First, with the guidance of an experienced divorce lawyer, they can file an amendment as part of the divorce against the deceased person’s estate. Another option is something called a constructive trust. Unlike the name suggests, a constructive trust is not a literal trust.
Rather, it is a legal order that prevents one party from unjustly benefiting from estate proceeds that should go to another when a person dies. A constructive trust requires the person who unjustly benefitted to turn over property to the rightful surviving spouse and/or children.
It is worth nothing that although in this context a constructive trust is used as a tool to recover assets from an estate, they are applicable in many other situations in which one party misuses another’s assets.
For example, one can imagine a divorced parent who claims they cannot pay child support and alimony because they lost their job. However, their ex-spouse has evidence of them spending large amounts of money on travel, gambling, and other non-essential expenses. They might ask the court to impose a constructive trust over the paying spouse’s share of the assets to ensure future child support and alimony payments are secure.
As the Supreme Court states, a constructive trust is a fiction of equity created for the purpose of preventing unjust enrichment by one who holds legal title to property which, under principles of justice and fairness, rightfully belongs to another.
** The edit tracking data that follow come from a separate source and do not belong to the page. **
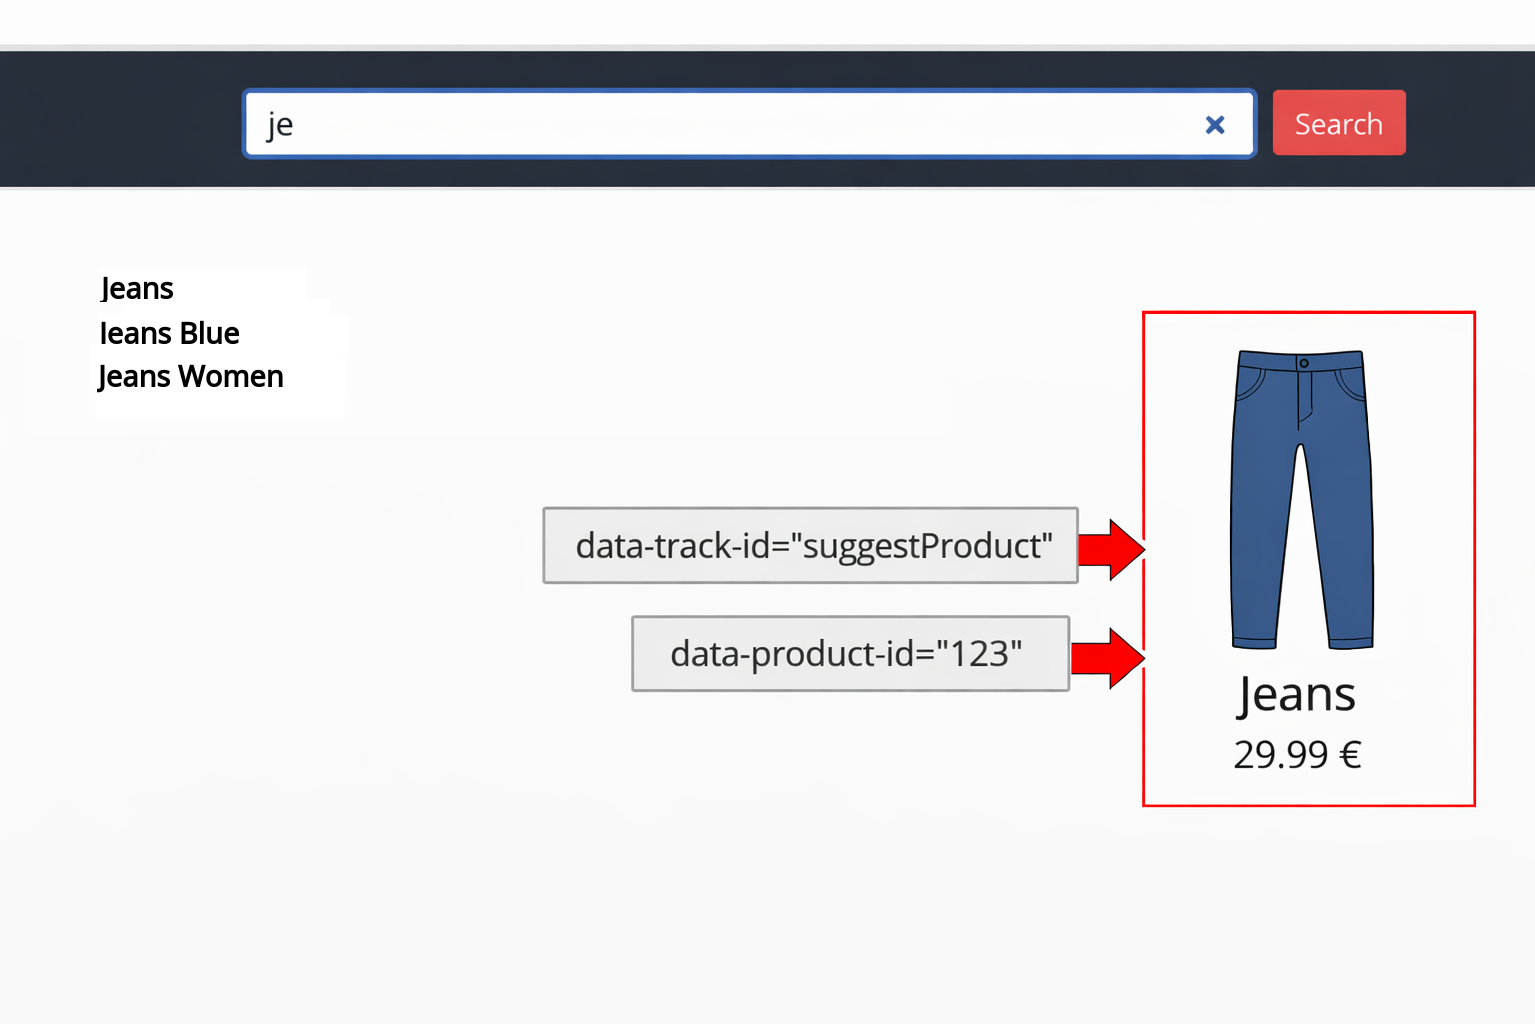
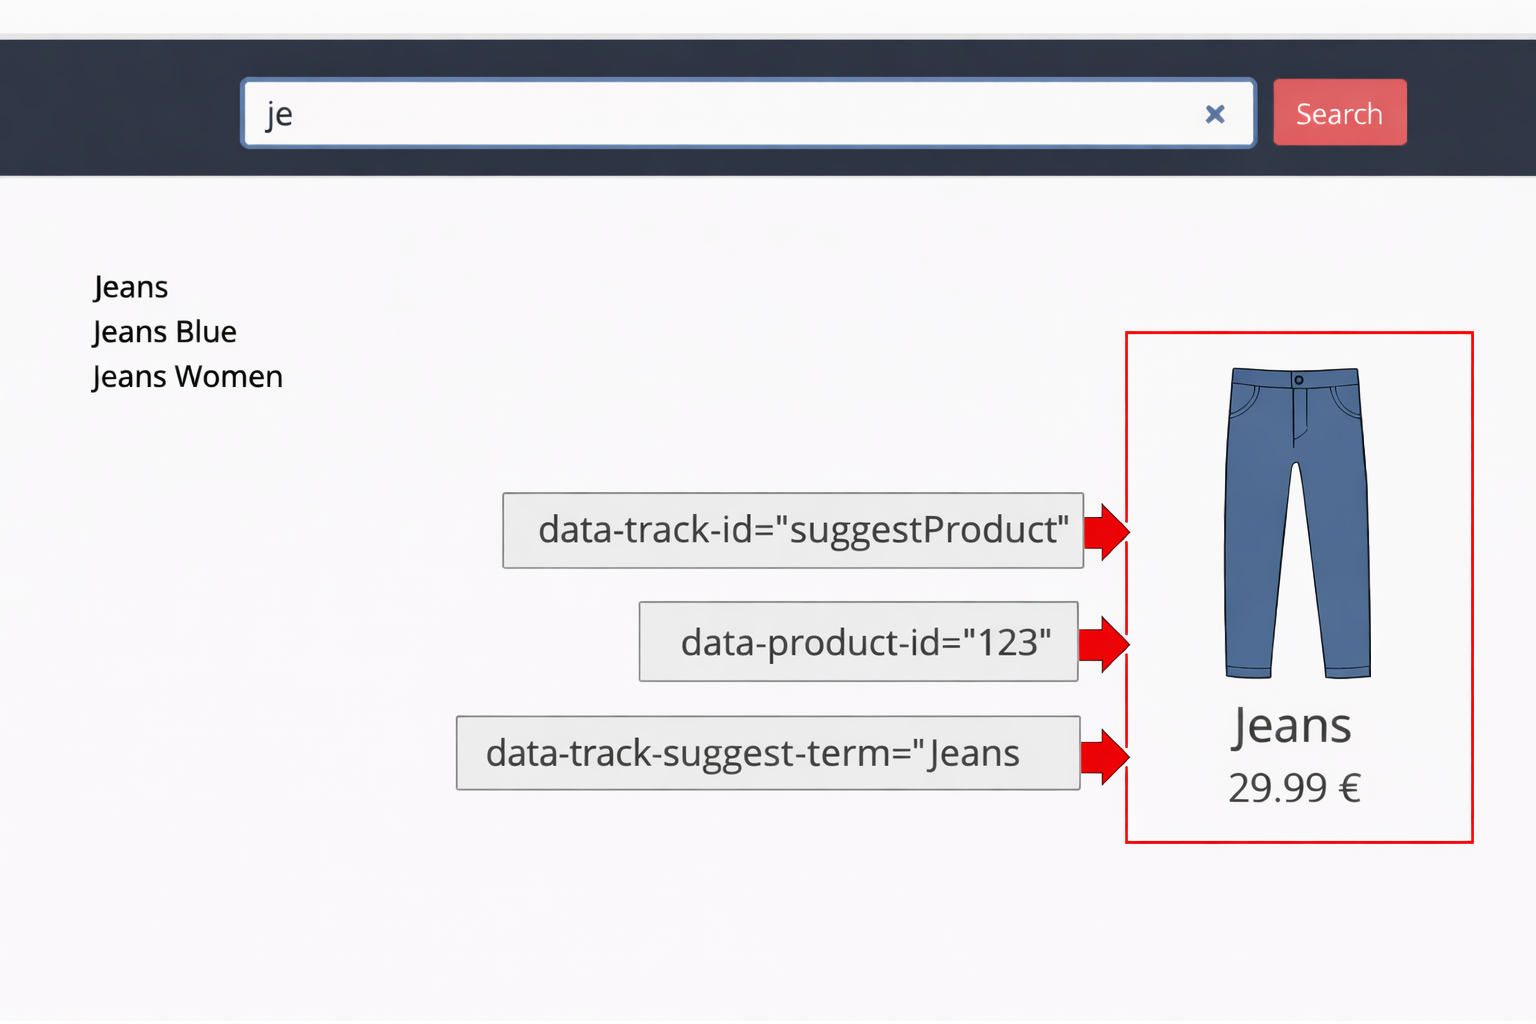
add missing suggestSearchTerm for product tracking

diff --git a/docs/search-collector.rst b/docs/search-collector.rst
@@ -161,6 +161,7 @@ If search terms are proposed to the shop user while typing, each element contain
 Product Suggestions
 ----------------------------
 If products are proposed to the shop user while typing, each product element should be annotated with the ``data-track-id="suggestProduct"`` attribute.
+If the products are returned for a specific search term, that search term should be set as the value of the ``data-track-suggest-term`` attribute on each product element.
 
 |suggestProduct|
 
@@ -174,14 +175,16 @@ If products are proposed to the shop user while typing, each product element sho
      - suggestProduct
    * - data-product-id
      - {mainId}
+   * - data-track-suggest-term
+     - {suggestSearchTerm}
 
 **Example**
 
 .. code-block:: html
 
     ...
-    <div data-track-id="suggestProduct" data-product-id="abc">Product Name</div>
-    <div data-track-id="suggestProduct" data-product-id="def">Another Product</div>
+    <div data-track-id="suggestProduct" data-product-id="abc" data-track-suggest-term="Jeans">Product Name</div>
+    <div data-track-id="suggestProduct" data-product-id="def" data-track-suggest-term="Jeans">Another Product</div>
     ...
What if My Ex-Spouse Becomes Incapacitated?
As the recent pandemic has shown, life is unpredictable. In a matter of days and weeks, millions of seemingly healthy individuals became incapacitated due to the Coronavirus (COVID-19). What is the impact on a family when a person becomes so incapacitated that they cannot comprehend or communicate to make decisions about health, finances, or parenting during divorce?
Fortunately, courts have the ability to appoint a legal representative to act on behalf of the incapacitated spouse. If a spouse has not named a guardian prior to becoming incapacitated, a close family member or friend can apply to act on their behalf. If one is unavailable, the court can appoint a neutral third-party person to be a guardian.
The process of guardianship is not the same from person to person, as the court bestows the guardian a certain level of authority depending on how severely the person is impaired. If the incapacitated person is able to follow and participate in divorce proceedings to an extent, their guardian may only have limited power to make decisions. During divorce, the guardian can take over the negotiation and settlement of divorce proceedings, including entering into a property settlement agreement and final judgment of divorce.
It is clear there are many variables involved when a person dies or becomes incapacitated during and after divorce. Some divorce terms are not impacted by death, whereas others are effectively terminated when one ex-spouse dies.
The best advice for anyone experiencing the loss of an ex-spouse is to consult with a trusted divorce lawyer in their area. After reviewing the specific details of their case, a seasoned divorce lawyer can offer personalized legal guidance to help their client make practical and informed decisions.
Morristown Divorce Lawyers at Lyons & Associates, P.C. Assist Clients Dealing with the Unexpected Death of an Ex-Spouse
No matter how long ago divorce occurred, the death of an ex-spouse is life-changing, especially when children are involved. If you lost an ex-spouse and have questions about how this will impact child custody, support, and your family’s future security, the Morristown divorce lawyers at Lyons & Associates, P.C. are here to help. Our legal team knows how unsettling it can be when an ex-partner gets sick or passes away. We help you navigate the legal details to protect your interests so you can focus on dealing with the emotions that come with death and illness in the family. Call us at 908-575-9777 or contact us online to schedule a consultation. Located in Somerville and Morristown, New Jersey, we proudly serve clients in Somerset, Woodbridge, Morristown, Parsippany, Rockaway, Short Hills, Chatham, Randolph, Madison, and Morris Plains.